Coincidentally, the countries in Central and Southern Europe that appear least interested in accepting refugee and migrant flows, are also the ones who were unenthused about sanctioning Russia.  There is a growing list of nations that Germany convinced to show European solidarity on the sanctions policy who wish to see it ended.  With the war in Ukraine quieter, and Russia moving to address the conflict in Syria, it may provide good ammunition in December for those wishing to cancel sanctions.  Either way, with the Russian economy suffering from low oil prices, it will be looking to incentivize the suspension of sanctions.

Where does it go from here? 

Assad should not be gleeful, as Moscow has come to save the Syrian Army but at the price of assuming direct control.  He is dealing with a purely realist power, and if the plan changes, Russian tanks could find their way to his palace.  Hafizullah Amin’s fate when the Soviet Union took over Afghanistan is a good historical lesson to ‘be careful what you wish for.’  Russia will try to reframe the Syrian Army as part of an anti-Islamic State coalition, seeking to take advantage of the empty space created by the U.S. policy in this conflict.  If that should fail, Russia and Iran may agree to dispense with Assad as the price of maintaining their ability to influence Syria’s fate.

The United States faces a conundrum.  Once Russia completes its deployment, it can completely undermine the U.S. effort in Syria, from no-fly zones to opposition proxies.  The two sides are no closer to agreement on a framework for political settlement, but Russia and the United States are both backing the minority powers in this conflict now, while jihadists represent the dominant powers in Syria.  That is a low bar for common cause, but it should give Washington pause.  Meanwhile neighboring countries and Europeans are paying an increasingly high price in terms of refugees.  Letting this bloody civil war continue is becoming increasingly intolerable for the West.  Somewhere in the future, under the next administration, could be a large U.S. Army deployment to the Middle East as a result of how this war is being handled today.

Vladimir Putin may pocket a strategic victory, depending on how Russia’s expanded role is received at home, and whether or not he is successful in pressing the U.S. into collaboration.  By forcing the U.S. to deal with him as an equal, he has already demonstrated at home that Russia remains a global player capable of decisive action.  If he is able to achieve a lifting of sanctions in January then this will prove a major political coup for Moscow.  At the least, it will serve as a useful distraction from the disastrous economic situation in Russia.  Of course, no military intervention is without risks, which are perhaps even more perilous when in the Middle East.  Russia will have to perform a delicate balancing act, keeping the stakes low and maximizing the strategic impact of its presence, while retaining the ability to withdraw quickly if the situation unfolds unexpectedly.

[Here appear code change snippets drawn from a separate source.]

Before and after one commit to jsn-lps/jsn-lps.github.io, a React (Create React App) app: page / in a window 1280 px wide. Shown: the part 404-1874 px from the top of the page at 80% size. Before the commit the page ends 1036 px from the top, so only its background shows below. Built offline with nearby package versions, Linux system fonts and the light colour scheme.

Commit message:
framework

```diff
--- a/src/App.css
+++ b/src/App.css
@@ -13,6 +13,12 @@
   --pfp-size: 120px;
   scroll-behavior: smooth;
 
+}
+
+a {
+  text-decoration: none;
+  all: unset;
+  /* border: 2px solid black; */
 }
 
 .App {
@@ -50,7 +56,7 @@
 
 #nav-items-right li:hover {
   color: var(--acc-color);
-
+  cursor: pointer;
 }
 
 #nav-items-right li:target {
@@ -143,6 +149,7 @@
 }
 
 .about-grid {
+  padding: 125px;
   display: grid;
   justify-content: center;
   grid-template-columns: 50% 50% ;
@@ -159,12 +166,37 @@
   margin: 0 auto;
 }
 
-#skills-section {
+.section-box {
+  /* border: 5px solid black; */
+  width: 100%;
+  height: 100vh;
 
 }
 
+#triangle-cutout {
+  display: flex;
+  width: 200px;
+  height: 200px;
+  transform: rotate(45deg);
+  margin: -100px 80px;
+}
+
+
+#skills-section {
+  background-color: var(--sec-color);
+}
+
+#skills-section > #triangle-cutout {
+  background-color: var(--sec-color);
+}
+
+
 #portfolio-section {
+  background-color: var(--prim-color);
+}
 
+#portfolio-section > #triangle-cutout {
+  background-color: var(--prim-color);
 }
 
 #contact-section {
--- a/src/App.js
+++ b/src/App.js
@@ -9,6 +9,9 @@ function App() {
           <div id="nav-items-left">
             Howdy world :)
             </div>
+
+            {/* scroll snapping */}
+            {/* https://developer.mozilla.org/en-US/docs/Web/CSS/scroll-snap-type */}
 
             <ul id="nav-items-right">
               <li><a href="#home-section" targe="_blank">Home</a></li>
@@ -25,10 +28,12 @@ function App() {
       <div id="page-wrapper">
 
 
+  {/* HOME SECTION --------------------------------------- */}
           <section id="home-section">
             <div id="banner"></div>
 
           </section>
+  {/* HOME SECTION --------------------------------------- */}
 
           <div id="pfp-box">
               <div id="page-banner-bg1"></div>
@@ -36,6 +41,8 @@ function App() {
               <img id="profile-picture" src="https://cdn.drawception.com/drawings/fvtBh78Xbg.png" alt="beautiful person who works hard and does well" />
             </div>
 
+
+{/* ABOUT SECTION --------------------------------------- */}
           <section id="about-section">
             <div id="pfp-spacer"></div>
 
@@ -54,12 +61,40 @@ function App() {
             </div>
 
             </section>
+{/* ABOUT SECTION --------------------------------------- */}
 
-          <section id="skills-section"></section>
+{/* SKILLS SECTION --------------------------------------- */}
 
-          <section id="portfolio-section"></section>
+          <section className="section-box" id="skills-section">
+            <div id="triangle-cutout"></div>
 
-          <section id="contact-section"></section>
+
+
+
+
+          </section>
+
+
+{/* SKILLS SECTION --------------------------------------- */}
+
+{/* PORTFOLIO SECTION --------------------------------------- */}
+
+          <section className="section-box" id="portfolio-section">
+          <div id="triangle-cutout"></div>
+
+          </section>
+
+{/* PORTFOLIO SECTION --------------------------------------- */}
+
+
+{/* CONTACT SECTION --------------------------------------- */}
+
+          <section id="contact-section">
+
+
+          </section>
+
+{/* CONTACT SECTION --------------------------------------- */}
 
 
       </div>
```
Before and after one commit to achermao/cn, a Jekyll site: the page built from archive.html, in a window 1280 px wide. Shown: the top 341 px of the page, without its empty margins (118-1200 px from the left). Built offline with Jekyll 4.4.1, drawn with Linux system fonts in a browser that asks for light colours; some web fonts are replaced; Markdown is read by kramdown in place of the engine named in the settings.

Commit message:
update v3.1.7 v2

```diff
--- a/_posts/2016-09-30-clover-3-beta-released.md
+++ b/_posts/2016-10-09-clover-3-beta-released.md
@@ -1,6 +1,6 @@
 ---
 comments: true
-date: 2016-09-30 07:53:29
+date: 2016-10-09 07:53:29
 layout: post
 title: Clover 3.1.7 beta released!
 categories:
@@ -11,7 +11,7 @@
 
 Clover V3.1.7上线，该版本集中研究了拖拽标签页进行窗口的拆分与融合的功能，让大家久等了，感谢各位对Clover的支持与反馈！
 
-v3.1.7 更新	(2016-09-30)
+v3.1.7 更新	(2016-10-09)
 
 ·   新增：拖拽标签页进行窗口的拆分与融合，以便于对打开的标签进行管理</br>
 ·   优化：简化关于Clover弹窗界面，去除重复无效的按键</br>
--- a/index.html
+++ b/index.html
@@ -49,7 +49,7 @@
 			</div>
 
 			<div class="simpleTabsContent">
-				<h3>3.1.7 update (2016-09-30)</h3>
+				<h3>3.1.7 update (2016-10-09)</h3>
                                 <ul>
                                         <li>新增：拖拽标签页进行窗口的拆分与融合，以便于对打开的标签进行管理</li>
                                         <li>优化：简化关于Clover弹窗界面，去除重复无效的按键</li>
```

Michael Kofman is a Public Policy Scholar at the Wilson Center’s Kennan Institute and an analyst at the CNA Corporation. Previously he served as Program Manager at National Defense University. The views presented here are his own.